To this day Mendelssohn’s reputation has never fully recovered from the Nazis’ smear campaign. The exhibit Blood and Spirit: Bach, Mendelssohn and Their Music in the Third Reich, which runs through Nov. 8 in Bach’s hometown of Eisenach, attempts to rectify that. Timed to coincide with the 200th anniversary of his birth, the exhibit taps into a growing swell of Mendelssohn appreciation. Today his music is played regularly on German radio – which wasn’t the case 20 years ago – and the number of annual visitors to Leipzig’s Mendelssohn Museum has jumped from 5,000 to 30,000 over the past decade. A spate of new books and CDs, concerts, articles and an upcoming festival in Leipzig (Aug. 21–Sept. 19) mark his birthday. But Blood and Spirit sets out to achieve something new: to unravel the Nazis’ complex manipulation of musicians for their political and ethnic ends, while rehabilitating one of the continent’s great musical geniuses. “Mendelssohn was the most celebrated Romantic composer of the first half of the 19th century,” says curator and Bach House director JÃ¶rg Hansen. “The only real answer to all this prejudice that persists in Germany is to perform his music and listen to it.”

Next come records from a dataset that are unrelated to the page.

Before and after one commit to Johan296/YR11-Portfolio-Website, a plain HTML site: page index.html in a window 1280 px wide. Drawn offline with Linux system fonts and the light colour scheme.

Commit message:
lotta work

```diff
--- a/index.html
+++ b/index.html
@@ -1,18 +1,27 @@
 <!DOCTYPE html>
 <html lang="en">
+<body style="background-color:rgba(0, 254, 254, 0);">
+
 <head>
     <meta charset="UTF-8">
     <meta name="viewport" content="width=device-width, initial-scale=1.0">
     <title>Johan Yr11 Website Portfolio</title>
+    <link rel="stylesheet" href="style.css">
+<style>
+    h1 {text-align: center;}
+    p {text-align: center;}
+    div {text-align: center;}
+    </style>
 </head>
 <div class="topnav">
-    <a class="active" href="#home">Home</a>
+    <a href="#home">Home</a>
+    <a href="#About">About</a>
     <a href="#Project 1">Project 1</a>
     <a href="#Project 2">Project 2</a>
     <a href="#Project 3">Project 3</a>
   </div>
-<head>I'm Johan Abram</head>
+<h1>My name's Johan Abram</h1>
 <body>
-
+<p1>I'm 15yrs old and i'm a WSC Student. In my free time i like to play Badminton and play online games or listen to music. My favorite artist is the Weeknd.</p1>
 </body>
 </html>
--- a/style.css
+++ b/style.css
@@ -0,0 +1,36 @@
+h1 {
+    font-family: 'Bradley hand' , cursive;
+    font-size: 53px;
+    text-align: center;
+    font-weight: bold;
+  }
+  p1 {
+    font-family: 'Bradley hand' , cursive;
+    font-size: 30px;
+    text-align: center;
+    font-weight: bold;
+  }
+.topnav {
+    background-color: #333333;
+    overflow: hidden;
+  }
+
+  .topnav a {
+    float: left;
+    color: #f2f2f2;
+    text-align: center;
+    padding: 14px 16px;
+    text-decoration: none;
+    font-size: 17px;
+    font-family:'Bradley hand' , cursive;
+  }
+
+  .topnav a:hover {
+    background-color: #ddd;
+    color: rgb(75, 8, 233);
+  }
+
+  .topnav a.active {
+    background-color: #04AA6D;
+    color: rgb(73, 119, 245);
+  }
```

A child prodigy, Mendelssohn composed 12 symphonies between the ages of 12 and 14, surpassing even Mozart in early musical talent. Goethe, who heard a 7-year-old Mendelssohn play, quipped in 1821 that next to the young Amadeus, his was “the educated language of an adult compared with the prattling of a child.” He was lionized in England, where he played for Queen Victoria and gave the island’s first performance of Beethoven’s Fifth Piano Concerto; adored in France, the Netherlands and Switzerland; and revered in his native Germany, where he founded the country’s first music academy and served as chief conductor of Leipzig’s Gewandhaus Orchestra. Indeed, Mendelssohn was “the first European superstar,” says JÃ¼rgen Ernst, director of the Mendelssohn Museum.
History had other plans for him. He was the grandson of the 18th-century Jewish philosopher Moses Mendelssohn and great-grandson of the Prussian court banker Daniel Itzig, who financed Frederick the Great’s Seven Years’ War. But his father baptized him Mendelssohn-Bartholdy (after a great-uncle) in the hopes of smoothing his entry to society. It helped for only so long. In 1850, three years after Mendelssohn’s untimely death from a stroke at 38, the composer Richard Wagner published a searing anti-Semitic pamphlet, “Judaism in Music,” attacking Mendelssohn and other Jews as harmful to German culture. The Nazis built on Wagner’s premise, unable to accept that their beloved Bach had been resurrected by a Jew.
Blood and Spirit recounts how the Third Reich systematically rid the country of its Jewish musical legacy. The Encyclopedia of Jews in Music meticulously cataloged every Jewish musician and composer so that concert promoters knew whom to avoid. The Nazis even changed Mendelssohn’s original compositions, cutting out references to “Israel,” “Jehovah” and “David.” Meanwhile, they were singing Bach’s praises and popularizing him as “the embodiment of Nordic musical art” at the Reich Bach Festival in 1935.
The exhibit is enriched by its anecdotes of heroism: Leipzig Mayor Carl Goerdeler, who failed to halt the removal of a monument to Mendelssohn in 1936 (the statue was finally reinstalled last year), later became a leading opposition figure executed in the Stauffenberg plot to assassinate Hitler. Alma Rose, the niece of Gustav Mahler, performed Mendelssohn’s Violin Concerto in E Minor just before she died at Auschwitz. Now a new generation is carrying on his legacy. Violinist Daniel Hope won Germany’s Echo Prize – akin to a Grammy – last year for his recording of the violin concerto. “The Nazis and Wagner are certainly the biggest reasons Mendelssohn has been forgotten,” he says. After inspiring a generation of Germans to look to their past for great music, Mendelssohn is finally becoming a source they turn to.